The Healing Touch: Meet the Wound Ostomy Continence Nurse Who Goes Above and Beyond to Care for Her Patients
Carolyn Loughner, BSN, RN, CRRN, CWOCN, discusses how she and her team work together to provide extraordinary care for extraordinary outcomes.
Meet Carolyn Loughner, BSN, RN, CRRN, CWOCN, a wound ostomy continence nurse at Shepherd Center. She helps address wounds and continence issues with patients so they can begin therapy at Shepherd Center more quickly, ultimately improving their quality of life and leading to better outcomes. She and her team of nurses have successfully decreased pressure injuries, a common type of wound for people with paralysis or mobility challenges. Just in the past year, pressure injuries have plummeted from 140 to 67!
We spoke with Carolyn to understand more about her career path and how a wound ostomy nurse plays an important part in patient care.
Q: What made you decide to work at Shepherd Center?
While I was in my senior semester of nursing school at Clayton State University, I did my practicum at Shepherd Center. I knew immediately that it was different from other hospitals because there was just so much respect among colleagues. I also knew I wanted to go into wound care, so working at a catastrophic injury hospital like Shepherd Center gave me the most opportunity to make a difference. Now I’ve been here for 8 years.
Q: Do you remember your favorite day on the job?
I have so many; I just don’t know, but I do remember the day I felt like a nurse for the first time. I was still in orientation, and I had gotten medication and tube feeding all over me. I was a smelly mess, and I walked into this patient’s room who had a traumatic arm amputation. He was just sitting in his bed, looking at his phone, crying. I came over and sat with him. We talked for a minute, and I learned it was the first time he had seen his accident since his injury. He didn’t care that I was a mess; he cared that I was there to listen. That’s when I felt like a nurse for the first time, and it was one of my best days.
Q: What is a wound ostomy continence nurse, and what skills make it different from other nursing positions?
A wound ostomy continence nurse cares for people with a wound, ostomy (an opening made by surgery), or problems with continence. I feel like it’s easy to get tunnel vision about wounds, but these patients have so many other things going on in addition to their wounds. You really have to consider the whole patient, and you can’t teach that.
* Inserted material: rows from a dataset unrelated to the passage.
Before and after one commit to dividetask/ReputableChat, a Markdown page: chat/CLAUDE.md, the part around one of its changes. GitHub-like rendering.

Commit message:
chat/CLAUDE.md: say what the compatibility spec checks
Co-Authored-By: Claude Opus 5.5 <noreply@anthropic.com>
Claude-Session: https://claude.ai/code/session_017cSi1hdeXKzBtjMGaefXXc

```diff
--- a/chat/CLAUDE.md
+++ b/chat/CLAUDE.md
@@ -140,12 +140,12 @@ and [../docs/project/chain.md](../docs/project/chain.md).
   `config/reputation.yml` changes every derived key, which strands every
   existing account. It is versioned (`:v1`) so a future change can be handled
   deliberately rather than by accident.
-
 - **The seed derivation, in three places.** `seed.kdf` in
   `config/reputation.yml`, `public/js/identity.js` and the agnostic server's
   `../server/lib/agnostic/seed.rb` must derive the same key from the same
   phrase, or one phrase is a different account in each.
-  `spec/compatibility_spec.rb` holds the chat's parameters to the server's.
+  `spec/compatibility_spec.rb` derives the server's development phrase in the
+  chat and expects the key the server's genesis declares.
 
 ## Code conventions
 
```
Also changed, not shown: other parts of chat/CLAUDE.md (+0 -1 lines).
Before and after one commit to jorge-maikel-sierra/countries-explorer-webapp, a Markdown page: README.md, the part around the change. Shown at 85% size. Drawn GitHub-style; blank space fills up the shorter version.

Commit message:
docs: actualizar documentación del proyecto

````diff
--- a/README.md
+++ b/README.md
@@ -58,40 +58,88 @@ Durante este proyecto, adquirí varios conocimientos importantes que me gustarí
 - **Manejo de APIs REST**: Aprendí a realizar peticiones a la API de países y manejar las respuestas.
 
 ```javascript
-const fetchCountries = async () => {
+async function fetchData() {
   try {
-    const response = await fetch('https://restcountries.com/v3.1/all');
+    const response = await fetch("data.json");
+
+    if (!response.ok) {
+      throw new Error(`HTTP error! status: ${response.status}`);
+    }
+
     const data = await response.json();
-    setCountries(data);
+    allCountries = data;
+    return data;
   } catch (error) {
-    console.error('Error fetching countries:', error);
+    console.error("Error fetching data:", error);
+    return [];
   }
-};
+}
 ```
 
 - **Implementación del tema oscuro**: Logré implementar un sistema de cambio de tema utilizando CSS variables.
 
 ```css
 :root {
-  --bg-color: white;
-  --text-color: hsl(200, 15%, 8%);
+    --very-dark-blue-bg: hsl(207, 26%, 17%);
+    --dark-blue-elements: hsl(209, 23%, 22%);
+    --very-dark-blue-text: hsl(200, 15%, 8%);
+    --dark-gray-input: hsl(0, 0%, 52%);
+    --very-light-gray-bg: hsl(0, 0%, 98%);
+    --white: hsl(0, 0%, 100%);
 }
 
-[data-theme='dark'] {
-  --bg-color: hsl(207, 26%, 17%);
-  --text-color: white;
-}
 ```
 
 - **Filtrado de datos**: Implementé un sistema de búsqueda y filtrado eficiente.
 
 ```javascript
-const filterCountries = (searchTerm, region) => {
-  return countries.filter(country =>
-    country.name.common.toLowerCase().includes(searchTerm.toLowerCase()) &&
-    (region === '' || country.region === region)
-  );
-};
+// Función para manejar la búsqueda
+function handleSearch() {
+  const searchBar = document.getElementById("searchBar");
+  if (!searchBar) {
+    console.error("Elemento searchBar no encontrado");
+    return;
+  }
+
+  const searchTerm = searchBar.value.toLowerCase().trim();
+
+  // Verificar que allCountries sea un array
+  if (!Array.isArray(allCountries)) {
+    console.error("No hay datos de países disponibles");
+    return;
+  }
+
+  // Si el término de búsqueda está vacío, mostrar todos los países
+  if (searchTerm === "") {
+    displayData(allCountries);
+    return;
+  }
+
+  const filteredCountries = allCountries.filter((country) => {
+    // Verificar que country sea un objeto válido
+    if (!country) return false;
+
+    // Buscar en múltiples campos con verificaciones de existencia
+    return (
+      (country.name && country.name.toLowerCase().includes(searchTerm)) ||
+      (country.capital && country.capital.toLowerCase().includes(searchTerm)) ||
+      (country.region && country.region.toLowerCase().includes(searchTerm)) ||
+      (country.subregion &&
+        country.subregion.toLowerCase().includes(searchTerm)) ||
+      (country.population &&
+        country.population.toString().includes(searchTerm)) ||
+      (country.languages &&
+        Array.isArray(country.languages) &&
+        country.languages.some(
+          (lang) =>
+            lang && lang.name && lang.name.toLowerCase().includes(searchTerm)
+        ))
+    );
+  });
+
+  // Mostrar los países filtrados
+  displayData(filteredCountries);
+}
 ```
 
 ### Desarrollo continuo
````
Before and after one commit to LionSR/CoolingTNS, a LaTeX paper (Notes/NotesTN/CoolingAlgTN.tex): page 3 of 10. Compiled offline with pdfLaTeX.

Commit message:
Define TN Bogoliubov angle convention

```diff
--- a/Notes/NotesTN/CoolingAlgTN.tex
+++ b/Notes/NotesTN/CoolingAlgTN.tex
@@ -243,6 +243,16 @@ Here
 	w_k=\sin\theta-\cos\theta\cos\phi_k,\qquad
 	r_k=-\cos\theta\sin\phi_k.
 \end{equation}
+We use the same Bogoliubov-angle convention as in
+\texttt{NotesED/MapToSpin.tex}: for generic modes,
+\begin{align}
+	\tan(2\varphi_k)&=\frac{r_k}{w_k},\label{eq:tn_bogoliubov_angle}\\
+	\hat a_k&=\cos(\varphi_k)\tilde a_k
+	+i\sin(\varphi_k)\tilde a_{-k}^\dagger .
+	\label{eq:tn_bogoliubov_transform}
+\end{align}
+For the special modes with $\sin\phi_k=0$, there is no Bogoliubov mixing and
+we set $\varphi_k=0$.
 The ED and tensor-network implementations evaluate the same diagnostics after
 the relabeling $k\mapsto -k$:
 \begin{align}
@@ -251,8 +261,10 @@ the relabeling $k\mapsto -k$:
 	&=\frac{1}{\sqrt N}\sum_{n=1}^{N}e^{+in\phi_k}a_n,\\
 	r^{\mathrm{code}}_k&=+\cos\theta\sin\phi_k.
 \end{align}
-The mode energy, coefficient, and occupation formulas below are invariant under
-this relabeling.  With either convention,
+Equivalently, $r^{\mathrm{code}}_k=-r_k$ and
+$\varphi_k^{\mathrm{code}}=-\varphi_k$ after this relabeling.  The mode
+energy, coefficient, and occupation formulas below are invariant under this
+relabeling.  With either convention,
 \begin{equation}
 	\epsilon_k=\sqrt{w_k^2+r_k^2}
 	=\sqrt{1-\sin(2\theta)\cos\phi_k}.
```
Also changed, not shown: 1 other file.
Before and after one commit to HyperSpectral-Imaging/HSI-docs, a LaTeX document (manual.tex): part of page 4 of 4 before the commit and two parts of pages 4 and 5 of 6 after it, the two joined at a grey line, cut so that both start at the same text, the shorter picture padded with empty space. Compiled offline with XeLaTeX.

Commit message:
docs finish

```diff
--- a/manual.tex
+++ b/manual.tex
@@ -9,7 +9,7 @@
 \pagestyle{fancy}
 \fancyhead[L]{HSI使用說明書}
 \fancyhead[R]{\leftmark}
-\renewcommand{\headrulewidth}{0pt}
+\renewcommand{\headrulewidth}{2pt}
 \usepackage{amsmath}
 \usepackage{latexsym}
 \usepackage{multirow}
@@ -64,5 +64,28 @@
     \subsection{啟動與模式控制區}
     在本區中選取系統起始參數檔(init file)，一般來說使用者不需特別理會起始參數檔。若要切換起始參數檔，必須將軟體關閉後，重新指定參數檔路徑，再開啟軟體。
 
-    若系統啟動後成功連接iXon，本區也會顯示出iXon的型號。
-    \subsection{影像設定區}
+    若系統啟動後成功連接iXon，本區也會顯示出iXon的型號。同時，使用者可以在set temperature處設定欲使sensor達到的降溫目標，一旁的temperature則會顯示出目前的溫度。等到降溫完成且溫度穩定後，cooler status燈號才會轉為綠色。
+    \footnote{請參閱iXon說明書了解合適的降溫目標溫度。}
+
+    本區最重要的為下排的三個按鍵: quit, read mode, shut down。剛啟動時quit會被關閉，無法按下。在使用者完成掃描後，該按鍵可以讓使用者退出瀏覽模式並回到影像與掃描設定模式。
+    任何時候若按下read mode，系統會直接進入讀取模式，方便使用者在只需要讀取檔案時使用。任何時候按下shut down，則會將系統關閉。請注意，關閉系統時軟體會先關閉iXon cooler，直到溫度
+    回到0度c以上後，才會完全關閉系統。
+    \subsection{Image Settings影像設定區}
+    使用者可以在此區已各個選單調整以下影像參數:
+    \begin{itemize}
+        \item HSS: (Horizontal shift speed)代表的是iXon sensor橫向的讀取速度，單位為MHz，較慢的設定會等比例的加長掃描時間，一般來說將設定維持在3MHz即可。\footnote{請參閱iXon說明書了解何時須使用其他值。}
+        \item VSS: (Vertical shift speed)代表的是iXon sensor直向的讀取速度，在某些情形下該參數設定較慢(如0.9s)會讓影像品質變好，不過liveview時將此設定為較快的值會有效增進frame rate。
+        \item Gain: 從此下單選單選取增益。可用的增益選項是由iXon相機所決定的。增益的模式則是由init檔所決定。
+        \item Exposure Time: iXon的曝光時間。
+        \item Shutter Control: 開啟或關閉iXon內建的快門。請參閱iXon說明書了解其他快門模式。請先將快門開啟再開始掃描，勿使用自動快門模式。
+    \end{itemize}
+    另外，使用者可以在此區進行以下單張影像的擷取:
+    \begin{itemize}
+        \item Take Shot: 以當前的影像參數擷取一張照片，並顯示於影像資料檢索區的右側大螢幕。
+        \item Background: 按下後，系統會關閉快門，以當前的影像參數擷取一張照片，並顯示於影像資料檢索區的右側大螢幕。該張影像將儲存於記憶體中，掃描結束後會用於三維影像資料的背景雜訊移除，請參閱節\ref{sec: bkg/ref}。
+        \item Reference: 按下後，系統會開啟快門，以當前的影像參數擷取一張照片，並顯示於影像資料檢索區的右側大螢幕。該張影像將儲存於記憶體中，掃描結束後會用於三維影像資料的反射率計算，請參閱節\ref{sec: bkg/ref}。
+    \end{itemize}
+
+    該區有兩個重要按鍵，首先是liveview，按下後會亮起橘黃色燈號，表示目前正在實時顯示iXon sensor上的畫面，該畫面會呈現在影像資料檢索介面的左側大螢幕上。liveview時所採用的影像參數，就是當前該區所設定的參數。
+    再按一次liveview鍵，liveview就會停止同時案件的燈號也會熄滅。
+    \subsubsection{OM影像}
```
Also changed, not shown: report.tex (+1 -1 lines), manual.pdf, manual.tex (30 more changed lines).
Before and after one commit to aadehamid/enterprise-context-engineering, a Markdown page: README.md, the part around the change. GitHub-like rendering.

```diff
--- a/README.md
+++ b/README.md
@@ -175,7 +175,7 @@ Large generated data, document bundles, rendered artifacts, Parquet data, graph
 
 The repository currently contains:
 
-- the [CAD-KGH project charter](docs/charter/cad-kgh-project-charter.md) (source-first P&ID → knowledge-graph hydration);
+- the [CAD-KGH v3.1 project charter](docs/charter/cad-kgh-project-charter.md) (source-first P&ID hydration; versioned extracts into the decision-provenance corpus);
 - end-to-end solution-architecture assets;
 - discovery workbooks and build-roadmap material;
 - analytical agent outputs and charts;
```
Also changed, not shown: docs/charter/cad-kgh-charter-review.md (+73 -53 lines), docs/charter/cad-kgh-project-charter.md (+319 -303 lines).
It’s something you have to learn through experience. Since Shepherd Center treats patients with spinal cord injury, brain injury, and multi-trauma, many of them have experienced severe trauma wounds, like losing a limb in a car crash, that need to be treated with care while also caring for them as a person. So, as a wound ostomy continence nurse, you have to focus on the wounds in addition to any other related issues.
Q: Do you have any advice for someone looking to pursue nursing as a career?
Keep an open mind and stay flexible. What you think will happen might not happen, and you have to pivot. It’s also important to know it’s okay to let yourself feel sad or upset when you have a patient that codes or passes, but it’s also important to fill your own cup when you leave.
Q: You’ve got some great outcomes! What has helped you to cut those pressure injury numbers in half?
It’s a team effort. Our decreased pressure injury numbers are because of the team of nurses that really care for their patients. It’s not just me; it’s the nursing team.
Shepherd Center provides world-class clinical care, research, and family support for people experiencing the most complex conditions, including spinal cord and brain injuries, multi-trauma, traumatic amputations, stroke, multiple sclerosis, and pain. An elite center recognized as both Spinal Cord Injury and Traumatic Brain Injury Model Systems, Shepherd Center is ranked by U.S. News as one of the nation’s top hospitals for rehabilitation. Shepherd Center treats thousands of patients annually with unmatched expertise and unwavering compassion to help them begin again.